It feels like they have to reconcile... is their audience the Wall Street traders who are doing this for constant profit on a day to day, the short term?

These guys at these companies were on a Sherman's March through their companies financed by our 401ks and all the incentives of their companies were for short term profit. They burned the ****ing house down with our money and walked away rich as hell and you guys knew that that was going on."

The bold part is the key quote here. There seems to be some confusion here, Stewart is not accusing them of causing the problem, he's accusing them of appeasing those who did cause the problem.

NUB
03-14-2009, 01:41 AM
The gist of it is that CNBC has the attention of all the CEOs, are clearly involved with the market, but failed 100% in this crisis, later admitting that they didn't see it coming (an obvious lie); never once admitting their own complicity.

Stewart's point is that these people should be looking out for us not them. That while the shows present themselves as a way for the laymen to get involved, CNBC was really just working for the people trying to get rich as quickly as they could. They **** all over everyone's long term futures and CNBC watched it all happen, often right in bed with those doing it.

DeusExManning
03-14-2009, 01:51 AM
Why aren't people talking about credit default swaps? That is why this is all happening and you do not hear Obama or anybody talking about it. This is the reason it all went down and major corporations are still liable for over 4 trillion dollars with nothing to back it up. ALL of the money AIG has paid out was for credit default swaps.
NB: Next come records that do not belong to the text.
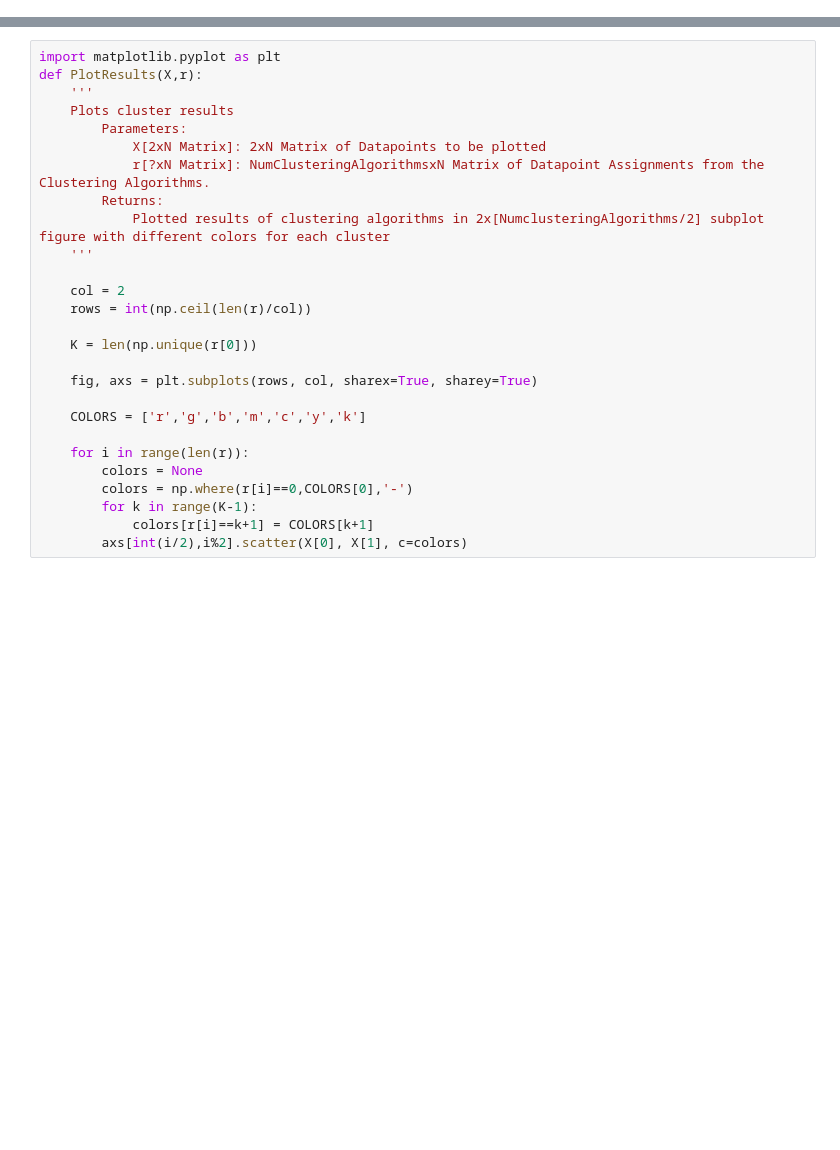
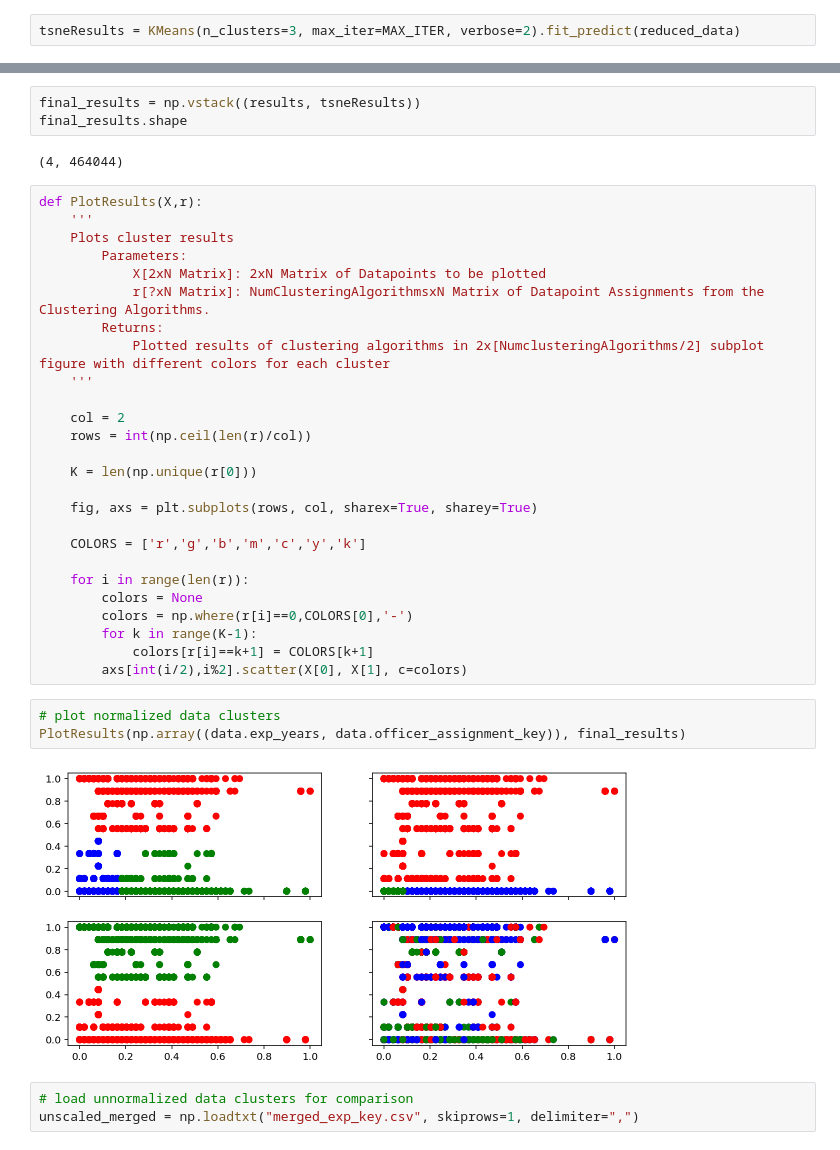
Before and after one commit to bao153/118b-twenty, a Jupyter notebook: AssignmentTest.ipynb, the cells around one changed output, grey strips where cells are left out. Saved outputs shown, nothing was run; the diff lists cells and outputs as text; blank space fills up the shorter version.

```diff
--- a/AssignmentTest.ipynb
+++ b/AssignmentTest.ipynb
@@ -11,0 +94,2 @@ Fitting Birch
+# %%
+tsneResults = KMeans(n_clusters=3, max_iter=MAX_ITER, verbose=2).fit_predict(reduced_data)
@@ -12,5 +114,9 @@ Fitting Birch
+# %%
+final_results = np.vstack((results, tsneResults))
+final_results.shape
+# %% [output]
+(4, 464044)
 # %%
-import matplotlib.pyplot as plt
 def PlotResults(X,r):
     '''
     Plots cluster results
@@ -36,4 +142,12 @@ def PlotResults(X,r):
         for k in range(K-1):
             colors[r[i]==k+1] = COLORS[k+1]
         axs[int(i/2),i%2].scatter(X[0], X[1], c=colors)
+# %%
+# plot normalized data clusters
+PlotResults(np.array((data.exp_years, data.officer_assignment_key)), final_results)
+# %% [output]
+[figure, added]
+# %%
+# load unnormalized data clusters for comparison
+unscaled_merged = np.loadtxt("merged_exp_key.csv", skiprows=1, delimiter=",")
 # %%
```
Also changed, not shown: parts of 12 cells of this notebook, 9 other files.
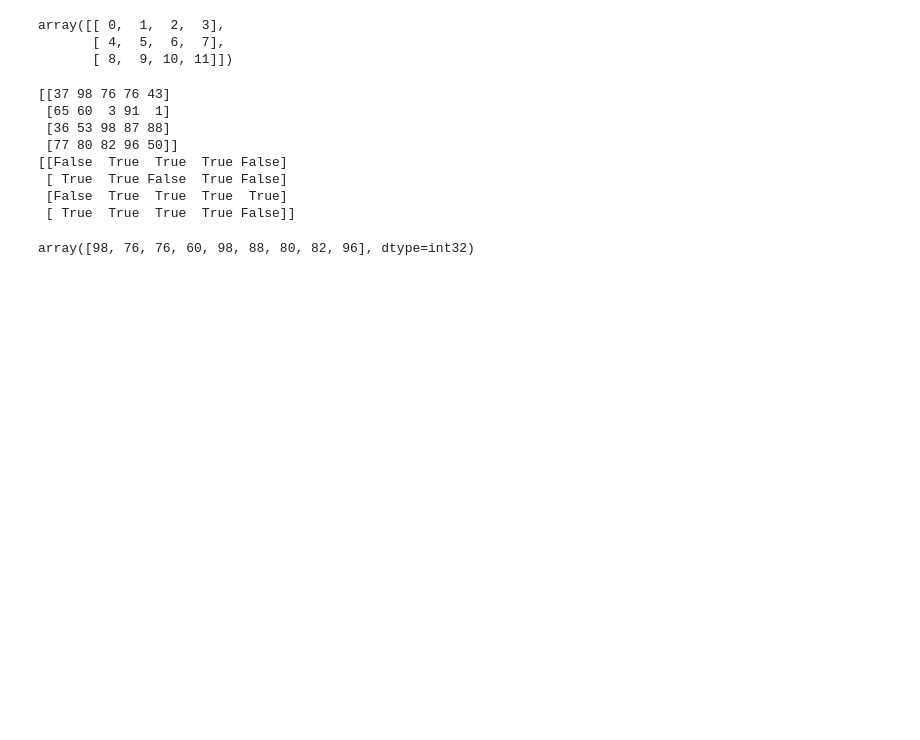
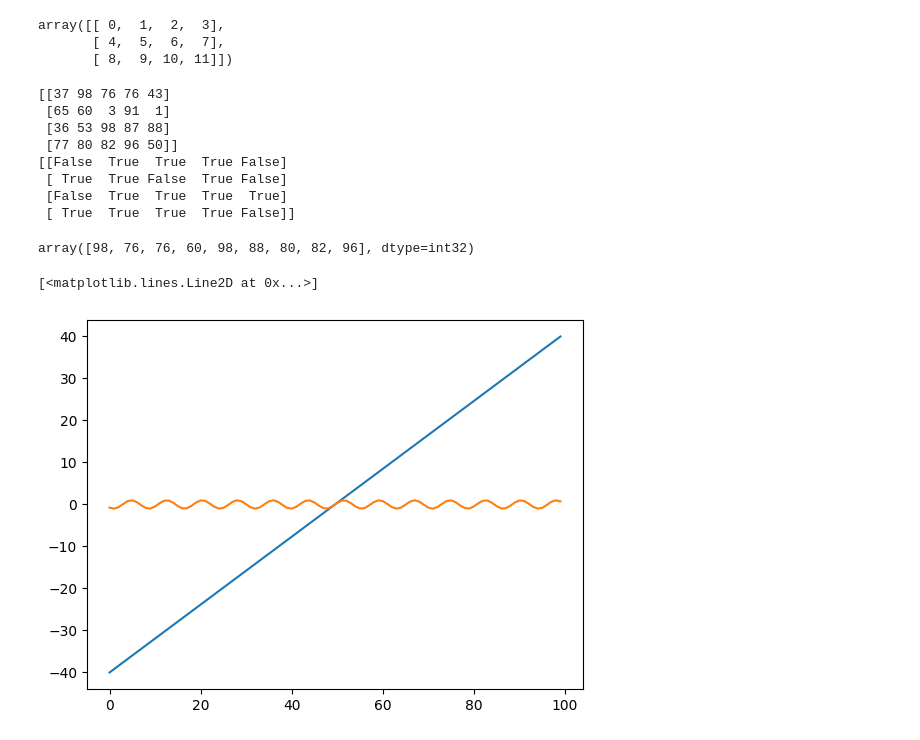
Before and after one commit to Sahib032/Learning-Python-Libraries, a Jupyter notebook: NUMPY/numpy_01.ipynb, the cells around one changed output. Cells and saved outputs as stored; diff of their text form; code cells hidden in the pictures; blank space fills up the shorter version.

Commit message:
Graph ploting using matplotlib

```diff
--- a/NUMPY/numpy_01.ipynb
+++ b/NUMPY/numpy_01.ipynb
@@ -404,3 +404,17 @@ arr[(arr>50) & (arr%2==0)]
  [False  True  True  True  True]
  [ True  True  True  True False]]
 array([98, 76, 76, 60, 98, 88, 80, 82, 96], dtype=int32)
+# %%
+#----Ploting Graphs Using Numpy-----
+# To plot graph import matplotlib and import matplotlib.pyplot as plt
+import matplotlib
+import matplotlib.pyplot as plt
+x = np.linspace(-40, 40, 100)  # 100 numbers from -40 to 40
+x.size # size = 100
+y = np.sin(x)
+y
+plt.plot(x)
+plt.plot(y)
+# %% [output]
+[<matplotlib.lines.Line2D at 0x...>]
+[figure, added]
```
Also changed, not shown: parts of 1 cell of this notebook.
Blame subprime borrower for not making their payments when they lost there job because the company they work for was overly leveraged with credit default swaps.

NOLA Bronco
03-14-2009, 09:41 PM
Fixed your post.

Everyone knew what Stewart was gonna do and what he was gonna show. Heck, those 3 year old clips of Cramers were on the Mane!

There was no ambush. He should have known what was coming. The clips were reflective of how Cramer and MANY like him know the nuances of the market to the point that they should have known better than to trust what the ceo's and others were saying. If you know how to cheat, you should be able to spot a cheater.